Network phenotypes and their clinical significance in temporal lobe epilepsy using machine learning applications to morphological and functional graph theory metrics

Sci Rep. 2022 Aug 24;12(1):14407. doi: 10.1038/s41598-022-18495-z.


Machine learning analyses were performed on graph theory (GT) metrics extracted from brain functional and morphological data from temporal lobe epilepsy (TLE) patients in order to identify intrinsic network phenotypes and characterize their clinical significance. Participants were 97 TLE and 36 healthy controls from the Epilepsy Connectome Project. Each imaging modality (i.e., Resting-state functional Magnetic Resonance Imaging (RS-fMRI), and structural MRI) rendered 2 clusters: one comparable to controls and one deviating from controls. Participants were minimally overlapping across the identified clusters, suggesting that an abnormal functional GT phenotype did not necessarily mean an abnormal morphological GT phenotype for the same subject. Morphological clusters were associated with a significant difference in the estimated lifetime number of generalized tonic-clonic seizures and functional cluster membership was associated with age. Furthermore, controls exhibited significant correlations between functional GT metrics and cognition, while for TLE participants morphological GT metrics were linked to cognition, suggesting a dissociation between higher cognitive abilities and GT-derived network measures. Overall, these findings demonstrate the existence of clinically meaningful minimally overlapping phenotypes of morphological and functional GT networks. Functional network properties may underlie variance in cognition in healthy brains, but in the pathological state of epilepsy the cognitive limits might be primarily related to structural cerebral network properties.

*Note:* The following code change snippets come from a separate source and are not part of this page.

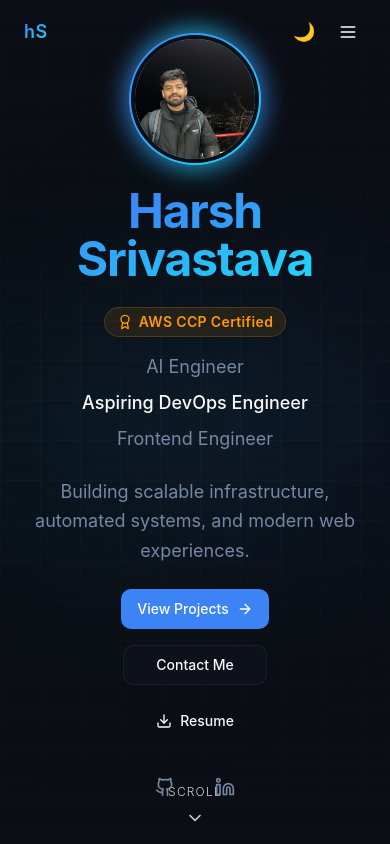
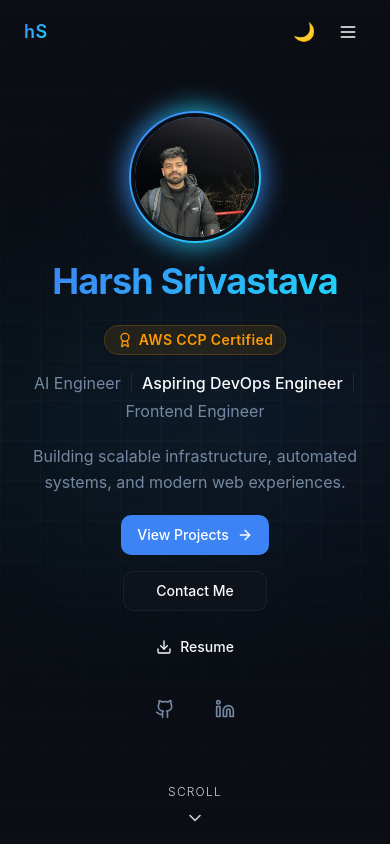
Before and after one commit to slayerhxrsh/portfolio-website, a React (Vite) app: page / in a window 390 px wide. Shown: the top 844 px of the page. Built offline with nearby package versions, Linux system fonts and the light colour scheme; the HTML template or start-up script is replaced by a standard one.

Commit message:
fix: fix hero section overlapping navbar on mobile, improve mobile responsiveness

```diff
--- a/src/pages/Home.tsx
+++ b/src/pages/Home.tsx
@@ -20,7 +20,7 @@ export default function Home() {
 
       <div className="min-h-screen">
         {/* Hero Section */}
-        <section className="relative min-h-screen w-full overflow-hidden flex items-center justify-center">
+        <section className="relative min-h-screen w-full overflow-hidden flex items-center justify-center pt-16 pb-16">
           {/* Animated gradient background */}
           <div className="absolute inset-0 bg-background">
             <div className="absolute inset-0 tech-grid-bg opacity-50" />
@@ -29,7 +29,7 @@ export default function Home() {
             <div className="absolute inset-0 bg-gradient-to-b from-background via-transparent to-background" />
           </div>
 
-          <div className="relative z-10 max-w-5xl mx-auto px-6 text-center space-y-6">
+          <div className="relative z-10 max-w-5xl mx-auto px-6 text-center space-y-5">
             {/* Profile Photo */}
             <motion.div
               initial={{ opacity: 0, scale: 0.8 }}
@@ -55,7 +55,7 @@ export default function Home() {
               transition={{ duration: 0.8, delay: 0.2 }}
               className="space-y-4"
             >
-              <h1 className="text-5xl md:text-7xl lg:text-8xl font-bold tracking-tight">
+              <h1 className="text-4xl sm:text-5xl md:text-7xl lg:text-8xl font-bold tracking-tight">
                 <span className="gradient-text">Harsh Srivastava</span>
               </h1>
               <div className="flex items-center justify-center pt-2">
@@ -64,11 +64,11 @@ export default function Home() {
                   AWS CCP Certified
                 </a>
               </div>
-              <div className="flex flex-col md:flex-row items-center justify-center gap-2 md:gap-4 text-lg md:text-xl text-muted-foreground">
+              <div className="flex flex-row items-center justify-center flex-wrap gap-x-2 gap-y-1 md:gap-4 text-base md:text-xl text-muted-foreground">
                 <span>AI Engineer</span>
-                <span className="hidden md:block text-border">|</span>
+                <span className="text-border">|</span>
                 <span className="font-medium text-foreground">{developerInfo.title}</span>
-                <span className="hidden md:block text-border">|</span>
+                <span className="text-border">|</span>
                 <span>{developerInfo.subtitle}</span>
               </div>
             </motion.div>
@@ -78,7 +78,7 @@ export default function Home() {
               initial={{ opacity: 0, y: 20 }}
               animate={{ opacity: 1, y: 0 }}
               transition={{ duration: 0.8, delay: 0.4 }}
-              className="text-lg md:text-xl text-muted-foreground max-w-2xl mx-auto leading-relaxed"
+              className="text-base md:text-xl text-muted-foreground max-w-2xl mx-auto leading-relaxed"
             >
               {developerInfo.tagline}
             </motion.p>
```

Publication types

  • Research Support, N.I.H., Extramural

MeSH terms

  • Brain / diagnostic imaging
  • Connectome* / methods
  • Epilepsy, Temporal Lobe* / diagnostic imaging
  • Humans
  • Machine Learning
  • Magnetic Resonance Imaging / methods
  • Phenotype